Rating: 1-5 (5 is an excellent or a Starred review) 5
What did you like about the book? How is it that I cry at the end of reading this book although I already knew the historical context of the Lovings? The book initially seems like it will only focus on the legal, emotional and physical battle that the Lovings went through to remain together as husband and wife and eventually as a family. Richard and Mildred knew each other from growing up together in their small rural town. Although the world was pretty segregated, their rural town was not as segregated as the rest of the world. There were many instances where racial lines mixed throughout their town. The Lovings never thought they were a political family but the mere existence of their love was a radical declaration on what our country needed to focus on in terms of race. As I read the book I thought about what I would do in these situations. The Lovings had the option to just stay in Washington DC where their marriage was legal. However, they kept fighting for it to be legal in the rural town that they grew up in and where they wanted to raise their children. The ultimate and untimely death of Richard weighed on my heart heavily. They spent so much of their marriage fighting and hiding from law enforcement that they only got to spend a short amount of time as a legally-married couple. The book then connects the work that the Lovings did to the continuous fight for equality for same sex marrages. We get the history of the Stonewall Riots and the immense work that same sex couples have put in to be recognized as legal. At the end of the book the author also provides additional books for those interested in social justice topics. There are many black and white photographs included in this book. Some of the pictures are of the Lovings, some with their children and many photos of the marriage licenses. They also included photos of others who are fighting for the legalization of same sex marriages.
Anything you did not like about the book? This was a quick short read that was still packed with so much information. There is nothing I did not like about the book.
To whom would you recommend this book? This book would be great for a middle school student working on a history project about the legalization of interacial marriages and same sex marriages. The book is very informational but is presented at a reading level that is not difficult to follow for middle school students.
Who should buy this book? Middle schools and high schools

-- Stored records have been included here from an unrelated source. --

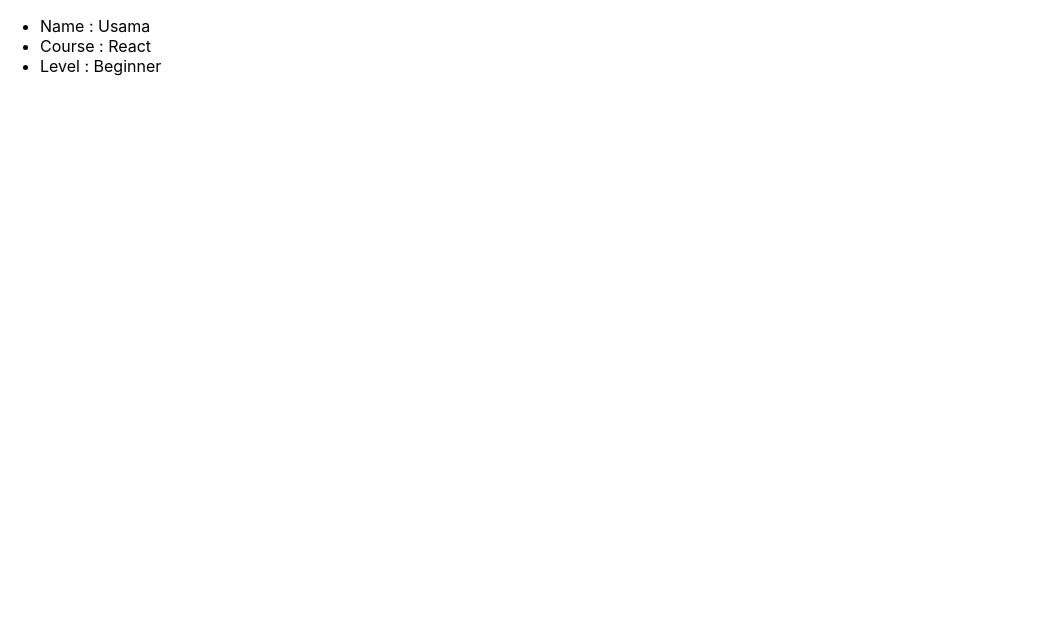
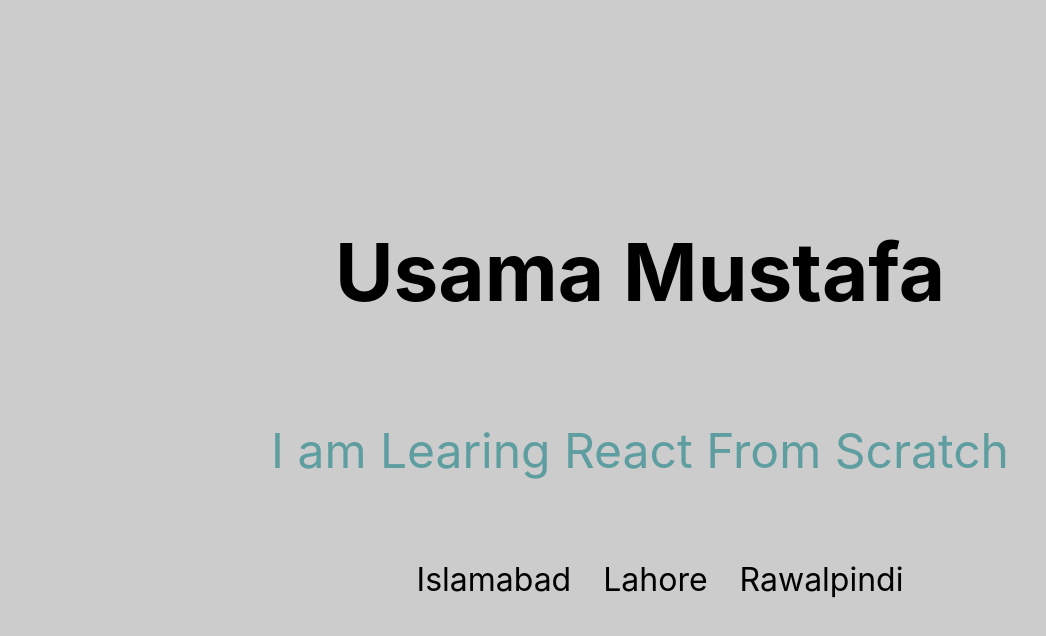
Before and after one commit to webdev-code/reactjs, a React (Create React App) app: page / in a window 1280 px wide. Shown: the top 636 px of the page, without its empty margins (0-1046 px from the left). Built offline with nearby package versions, Linux system fonts and the light colour scheme.

Commit message:
functional compoenets

```diff
--- /dev/null
+++ b/src/App.css
@@ -0,0 +1,21 @@
+.container {
+  display: flex;
+  flex-direction: column;
+  align-items: center;
+  justify-content: center;
+  height: 100vh;
+  background: #ccc;
+}
+.name {
+  font-size: 5rem;
+}
+.bio {
+  font-size: 3rem;
+  color: cadetblue;
+}
+.cities {
+  font-size: 2rem;
+  display: flex;
+  list-style-type: none;
+  gap: 2rem;
+}
--- a/src/index.js
+++ b/src/index.js
@@ -1,12 +1,32 @@
 import React from 'react';
 import ReactDOM from 'react-dom';
 import './index.css';
+import './App.css';
 
-ReactDOM.render(
-  <ul>
-    <li>Name : Usama</li>
-    <li>Course : React</li>
-    <li>Level : Beginner</li>
-  </ul>,
-  document.getElementById('root')
-);
+//functional Component
+function MyInfo() {
+  return (
+    <div className='container'>
+      <h1 className='name'>Usama Mustafa</h1>
+      <p className='bio'>I am Learing React From Scratch</p>
+      <ul className='cities'>
+        <li>Islamabad</li>
+        <li>Lahore</li>
+        <li>Rawalpindi</li>
+      </ul>
+    </div>
+  );
+}
+
+//rendering a functional Compenent in the render method
+ReactDOM.render(<MyInfo />, document.getElementById('root'));
+
+// redering a component in render method
+// ReactDOM.render(
+//   <ul>
+//     <li>Name : Usama</li>
+//     <li>Course : React</li>
+//     <li>Level : Beginner</li>
+//   </ul>,
+//   document.getElementById('root')
+// );
```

Where would you shelve it? 323
Should we (librarians) put this on the top of our “to read” piles? Yes
Reviewer’s Name, Library (or school), City: Rose Metayer, Boston Latin School, Boston MA
Date of review: 2/15/2021